# [GOAL OF THE EXERCISE]
Copy each line below that has "views".

(Front-end code edit data)
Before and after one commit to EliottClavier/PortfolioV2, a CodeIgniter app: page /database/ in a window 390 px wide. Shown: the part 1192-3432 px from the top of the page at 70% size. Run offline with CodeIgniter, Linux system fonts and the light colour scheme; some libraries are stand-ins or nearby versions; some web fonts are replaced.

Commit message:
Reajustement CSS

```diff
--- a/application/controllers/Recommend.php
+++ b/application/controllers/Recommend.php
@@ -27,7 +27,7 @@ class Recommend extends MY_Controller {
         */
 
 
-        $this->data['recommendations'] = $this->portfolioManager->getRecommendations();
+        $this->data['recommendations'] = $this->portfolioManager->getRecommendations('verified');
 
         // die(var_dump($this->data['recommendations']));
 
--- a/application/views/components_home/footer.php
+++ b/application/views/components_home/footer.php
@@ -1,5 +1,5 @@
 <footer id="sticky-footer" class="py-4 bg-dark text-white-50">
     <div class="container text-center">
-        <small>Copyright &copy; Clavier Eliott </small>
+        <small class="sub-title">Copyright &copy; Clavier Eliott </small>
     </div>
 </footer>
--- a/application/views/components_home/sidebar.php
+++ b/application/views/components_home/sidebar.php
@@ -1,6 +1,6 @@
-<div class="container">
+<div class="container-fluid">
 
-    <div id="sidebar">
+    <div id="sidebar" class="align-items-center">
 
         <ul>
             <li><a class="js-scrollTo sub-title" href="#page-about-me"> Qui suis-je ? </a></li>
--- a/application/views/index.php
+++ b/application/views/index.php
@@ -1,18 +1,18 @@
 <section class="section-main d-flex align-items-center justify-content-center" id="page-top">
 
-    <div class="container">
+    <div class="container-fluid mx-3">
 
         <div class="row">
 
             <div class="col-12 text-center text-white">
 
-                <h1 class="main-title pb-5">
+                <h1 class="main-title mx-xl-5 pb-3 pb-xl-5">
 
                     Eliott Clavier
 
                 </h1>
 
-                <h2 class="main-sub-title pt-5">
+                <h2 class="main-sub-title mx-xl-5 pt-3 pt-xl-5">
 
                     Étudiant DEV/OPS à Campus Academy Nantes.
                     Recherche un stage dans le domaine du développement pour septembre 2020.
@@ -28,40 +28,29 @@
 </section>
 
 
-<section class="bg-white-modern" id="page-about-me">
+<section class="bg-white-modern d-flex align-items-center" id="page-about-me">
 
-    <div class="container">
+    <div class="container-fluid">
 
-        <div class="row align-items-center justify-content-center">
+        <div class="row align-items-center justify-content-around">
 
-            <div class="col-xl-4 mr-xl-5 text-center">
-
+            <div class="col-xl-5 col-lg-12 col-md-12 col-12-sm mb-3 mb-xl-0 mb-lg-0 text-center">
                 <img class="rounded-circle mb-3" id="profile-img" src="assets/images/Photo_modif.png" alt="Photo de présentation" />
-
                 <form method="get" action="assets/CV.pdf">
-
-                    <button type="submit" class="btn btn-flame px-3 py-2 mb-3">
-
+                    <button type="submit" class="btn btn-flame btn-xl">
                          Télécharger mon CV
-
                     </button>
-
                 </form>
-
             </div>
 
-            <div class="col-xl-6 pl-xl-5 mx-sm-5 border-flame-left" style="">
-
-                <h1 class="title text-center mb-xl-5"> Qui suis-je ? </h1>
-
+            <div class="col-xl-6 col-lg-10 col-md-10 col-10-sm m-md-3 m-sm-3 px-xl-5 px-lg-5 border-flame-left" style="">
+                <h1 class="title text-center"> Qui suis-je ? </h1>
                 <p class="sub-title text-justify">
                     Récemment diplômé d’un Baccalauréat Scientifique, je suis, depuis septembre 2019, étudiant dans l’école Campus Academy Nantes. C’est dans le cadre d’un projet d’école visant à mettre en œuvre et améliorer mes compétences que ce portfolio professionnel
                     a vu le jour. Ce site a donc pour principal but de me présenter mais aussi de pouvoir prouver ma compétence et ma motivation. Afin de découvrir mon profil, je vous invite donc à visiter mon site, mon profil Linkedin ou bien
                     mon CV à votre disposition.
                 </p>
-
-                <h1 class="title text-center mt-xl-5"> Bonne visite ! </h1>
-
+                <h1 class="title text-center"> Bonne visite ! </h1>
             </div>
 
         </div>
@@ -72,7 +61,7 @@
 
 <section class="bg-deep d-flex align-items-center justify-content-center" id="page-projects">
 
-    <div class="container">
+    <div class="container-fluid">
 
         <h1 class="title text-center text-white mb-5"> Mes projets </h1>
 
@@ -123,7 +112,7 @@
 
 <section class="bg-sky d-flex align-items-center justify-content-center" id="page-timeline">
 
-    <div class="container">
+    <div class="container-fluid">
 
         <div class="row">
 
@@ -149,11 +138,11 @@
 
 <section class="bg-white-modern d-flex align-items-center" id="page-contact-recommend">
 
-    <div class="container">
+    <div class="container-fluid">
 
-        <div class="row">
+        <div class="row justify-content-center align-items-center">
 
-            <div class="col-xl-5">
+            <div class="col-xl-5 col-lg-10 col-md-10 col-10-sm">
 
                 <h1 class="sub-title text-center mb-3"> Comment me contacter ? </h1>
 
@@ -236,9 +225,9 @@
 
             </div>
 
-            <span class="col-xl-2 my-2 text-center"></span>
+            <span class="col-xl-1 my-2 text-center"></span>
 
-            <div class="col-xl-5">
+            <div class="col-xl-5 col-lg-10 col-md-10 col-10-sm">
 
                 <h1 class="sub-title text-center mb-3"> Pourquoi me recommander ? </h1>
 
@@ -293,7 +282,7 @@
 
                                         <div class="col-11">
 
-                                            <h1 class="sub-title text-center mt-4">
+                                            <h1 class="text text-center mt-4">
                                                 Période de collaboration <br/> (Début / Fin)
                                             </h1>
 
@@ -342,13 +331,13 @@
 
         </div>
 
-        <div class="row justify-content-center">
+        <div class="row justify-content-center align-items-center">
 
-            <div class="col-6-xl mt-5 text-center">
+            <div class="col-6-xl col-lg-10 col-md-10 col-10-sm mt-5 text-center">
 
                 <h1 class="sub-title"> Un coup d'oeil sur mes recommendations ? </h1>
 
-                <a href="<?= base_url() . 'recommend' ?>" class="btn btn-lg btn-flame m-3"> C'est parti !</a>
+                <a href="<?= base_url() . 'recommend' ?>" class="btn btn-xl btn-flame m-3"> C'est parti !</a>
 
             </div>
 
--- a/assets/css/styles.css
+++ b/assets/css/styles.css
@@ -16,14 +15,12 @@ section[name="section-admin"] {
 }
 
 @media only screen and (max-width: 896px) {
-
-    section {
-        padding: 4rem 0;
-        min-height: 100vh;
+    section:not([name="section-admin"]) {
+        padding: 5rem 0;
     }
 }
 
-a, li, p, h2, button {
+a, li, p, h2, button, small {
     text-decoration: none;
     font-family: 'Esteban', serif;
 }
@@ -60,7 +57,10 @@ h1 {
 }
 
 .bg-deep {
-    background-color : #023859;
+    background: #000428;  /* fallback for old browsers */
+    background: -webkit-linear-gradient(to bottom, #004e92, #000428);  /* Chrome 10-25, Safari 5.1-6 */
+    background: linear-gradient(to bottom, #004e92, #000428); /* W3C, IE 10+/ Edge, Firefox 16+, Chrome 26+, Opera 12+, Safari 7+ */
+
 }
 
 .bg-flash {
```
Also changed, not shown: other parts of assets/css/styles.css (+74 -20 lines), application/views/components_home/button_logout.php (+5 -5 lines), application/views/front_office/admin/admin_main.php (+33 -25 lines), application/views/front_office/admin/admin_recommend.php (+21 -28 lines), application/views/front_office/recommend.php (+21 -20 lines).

# [OUTPUT FOR THIS TASK]
--- a/application/views/components_home/footer.php
+++ b/application/views/components_home/footer.php
--- a/application/views/components_home/sidebar.php
+++ b/application/views/components_home/sidebar.php
--- a/application/views/index.php
+++ b/application/views/index.php
Also changed, not shown: other parts of assets/css/styles.css (+74 -20 lines), application/views/components_home/button_logout.php (+5 -5 lines), application/views/front_office/admin/admin_main.php (+33 -25 lines), application/views/front_office/admin/admin_recommend.php (+21 -28 lines), application/views/front_office/recommend.php (+21 -20 lines).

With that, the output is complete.